Let me share some of my observations of the good, the bad, and the ugly of those tween years.

The Tween Good

Developing Their Own Personalities

Kids in the tween years start to really explore their own interests, whether in sports, art, theater, or academics. They are starting to grasp sarcasm and develop a sense of humor. The rambling jokes of first-graders give way to actual punchlines! They can carry on conversations and give more developed answers to questions. They are learning to give and take in social relationships beyond just “sharing their toys.” Tweens are really fun to get to know!

More Independence & Responsibility

With getting a little older, especially when they hit double-digits, comes more independence and responsibility. Tweens can make more choices for themselves, like what to wear, what to read, who to hang out with at lunch or recess. They can really take ownership of their successes and also of their mistakes. They may get to go places with their friends without direct supervision, start staying home alone or even babysit other kids. They can prepare their own food, find their own snacks, do their own homework. They can do some of the bigger chores like laundry and mowing the lawn. They are learning work ethic through all of these things!

Sweet Spot

I always considered fifth-graders to be in a sweet spot. As a teacher, I would say that I didn’t have to wipe noses and tie shoes, but they also still had some respect for authority and thought their teachers could be kind of cool. As a mom, I love that I can leave them home for short errands, but they still want to snuggle up on the couch sometimes!

The Tween Years

The Tween Bad

Testing Limits

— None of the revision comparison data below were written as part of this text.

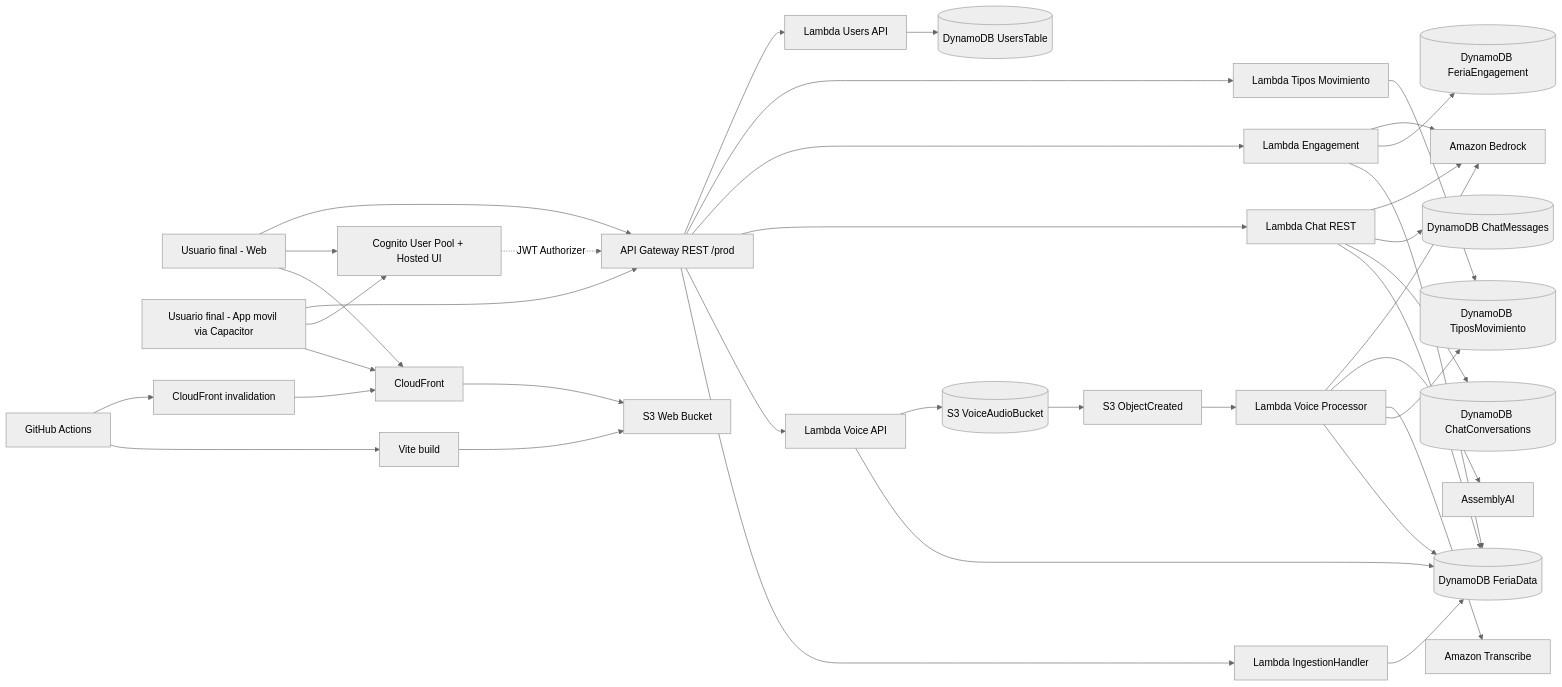
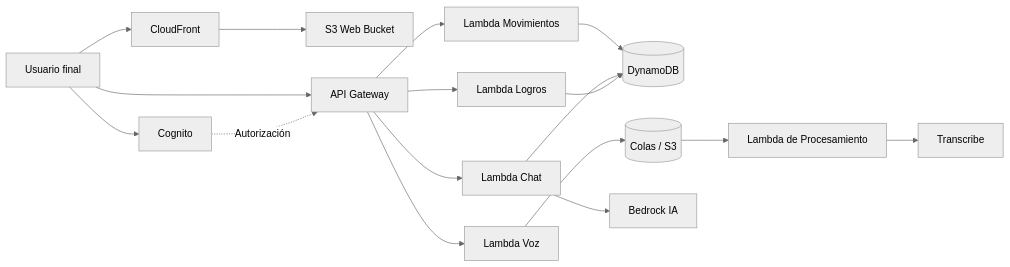
One commit to AlejandroJBArellano/feria changed the diagram in docs/product/hackathon-arquitectura-b2b2c-ods8.md. Above: the diagram before and after it, drawn with Mermaid (neutral theme). The commit also changed other lines of this file and 5 other files, not shown here.

Commit message:
refactor: update and simplify product documentation and architecture specifications

````diff
--- a/docs/product/hackathon-arquitectura-b2b2c-ods8.md
+++ b/docs/product/hackathon-arquitectura-b2b2c-ods8.md
@@ -29,56 +28,24 @@
 ```mermaid
 flowchart LR
-  %% Clientes
-  U1[Usuario final - Web] --> CF[CloudFront]
-  U2[Usuario final - App movil via Capacitor] --> CF
+  U1[Usuario final] --> CF[CloudFront]
   CF --> S3WEB[S3 Web Bucket]
 
-  %% Auth
-  U1 --> COG[Cognito User Pool + Hosted UI]
-  U2 --> COG
+  U1 --> COG[Cognito]
+  U1 --> APIGW[API Gateway]
+  COG -. Autorización .-> APIGW
 
-  %% API
-  U1 --> APIGW[API Gateway REST /prod]
-  U2 --> APIGW
-  COG -. JWT Authorizer .-> APIGW
+  APIGW --> L_INGEST[Lambda Movimientos]
+  APIGW --> L_VOICE_API[Lambda Voz]
+  APIGW --> L_CHAT[Lambda Chat]
+  APIGW --> L_ENG[Lambda Logros]
 
-  %% Lambdas
-  APIGW --> L_INGEST[Lambda IngestionHandler]
-  APIGW --> L_VOICE_API[Lambda Voice API]
-  APIGW --> L_CHAT[Lambda Chat REST]
-  APIGW --> L_ENG[Lambda Engagement]
-  APIGW --> L_TYPES[Lambda Tipos Movimiento]
-  APIGW --> L_USERS[Lambda Users API]
-
-  %% Persistencia
-  L_INGEST --> DDB_MAIN[(DynamoDB FeriaData)]
-  L_VOICE_API --> DDB_MAIN
+  L_INGEST --> DDB_MAIN[(DynamoDB)]
   L_CHAT --> DDB_MAIN
   L_ENG --> DDB_MAIN
 
-  L_CHAT --> DDB_CHAT_C[(DynamoDB ChatConversations)]
-  L_CHAT --> DDB_CHAT_M[(DynamoDB ChatMessages)]
-  L_ENG --> DDB_ENG[(DynamoDB FeriaEngagement)]
-  L_TYPES --> DDB_TYPES[(DynamoDB TiposMovimiento)]
-  L_USERS --> DDB_USERS[(DynamoDB UsersTable)]
-
-  %% Voz
-  L_VOICE_API --> S3VOICE[(S3 VoiceAudioBucket)]
-  S3VOICE --> EVT[S3 ObjectCreated]
-  EVT --> L_VOICE_PROC[Lambda Voice Processor]
-  L_VOICE_PROC --> DDB_MAIN
-  L_VOICE_PROC --> DDB_TYPES
-
-  %% STT e IA
-  L_VOICE_PROC --> TR[Amazon Transcribe]
-  L_VOICE_PROC --> AAI[AssemblyAI]
-  L_CHAT --> BR[Amazon Bedrock]
-  L_ENG --> BR
-  L_VOICE_PROC --> BR
-
-  %% CI/CD
-  GH[GitHub Actions] --> BUILD[Vite build]
-  BUILD --> S3WEB
-  GH --> INV[CloudFront invalidation]
-  INV --> CF
+  L_VOICE_API --> S3VOICE[(Colas / S3)]
+  S3VOICE --> L_VOICE_PROC[Lambda de Procesamiento]
+  
+  L_VOICE_PROC --> TR[Transcribe]
+  L_CHAT --> BR[Bedrock IA]
 ```
````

If you thought your three-year-old was pushing limits, beware! Tweens now push limits in new ways because they are developing logic and reasoning skills. Good things to have, yes! But potentially frustrating when some things have to be done “because I said so.” Tweens will test those boundaries in many ways and can sometimes be pretty sneaky or manipulative. Parents have to establish firm expectations and consequences.

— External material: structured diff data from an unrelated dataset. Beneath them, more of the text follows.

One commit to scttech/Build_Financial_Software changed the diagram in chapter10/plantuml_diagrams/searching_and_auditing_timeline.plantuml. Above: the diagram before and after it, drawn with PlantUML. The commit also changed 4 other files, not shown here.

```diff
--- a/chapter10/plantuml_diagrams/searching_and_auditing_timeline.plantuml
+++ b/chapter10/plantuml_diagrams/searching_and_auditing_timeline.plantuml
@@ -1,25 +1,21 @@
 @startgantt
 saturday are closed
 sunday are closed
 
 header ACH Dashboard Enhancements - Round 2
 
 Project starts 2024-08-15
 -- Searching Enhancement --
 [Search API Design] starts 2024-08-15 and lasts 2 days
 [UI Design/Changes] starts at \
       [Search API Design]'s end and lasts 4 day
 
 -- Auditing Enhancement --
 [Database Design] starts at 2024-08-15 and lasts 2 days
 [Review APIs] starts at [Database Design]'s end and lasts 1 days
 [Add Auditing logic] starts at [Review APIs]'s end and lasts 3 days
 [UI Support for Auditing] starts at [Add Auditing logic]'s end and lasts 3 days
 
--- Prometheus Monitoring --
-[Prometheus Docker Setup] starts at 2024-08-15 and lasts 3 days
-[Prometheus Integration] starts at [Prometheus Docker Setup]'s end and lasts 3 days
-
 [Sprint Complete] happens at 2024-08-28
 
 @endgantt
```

Peer Pressure Kicks In

As tweens start to spend more independent time with friends, those opinions can start to matter more to them. They may try to show off for their friends. Friends may encourage behaviors that go against what you want for your child. Parents must know who their tween is hanging out with and start having those conversations about peer pressure.

School Gets Harder

From ages 9 to 12, students are starting 4th grade and ending in 7th grade! They go from learning basic math facts to possibly pre-Algebra! There is SO much content taught in these years. Homework loads pick up—they may have more teachers if they switch classes. They may start at a new school building for middle school, depending on your district. That is a lot of change! It can be tough on tweens and parents alike.

The Tween Ugly

Puberty

Need I say more? Probably not, but I’m wordy, so I will. We have all been through it and remember the various stages of awkwardness and feelings of weirdness. Tweens hit puberty at various points. Some are in full voice-dropping, growth-spurt-having by age 11; others will be desperately waiting for any sign of growth at 13. Each kid is different, making it tough as this age group constantly compares themselves to each other.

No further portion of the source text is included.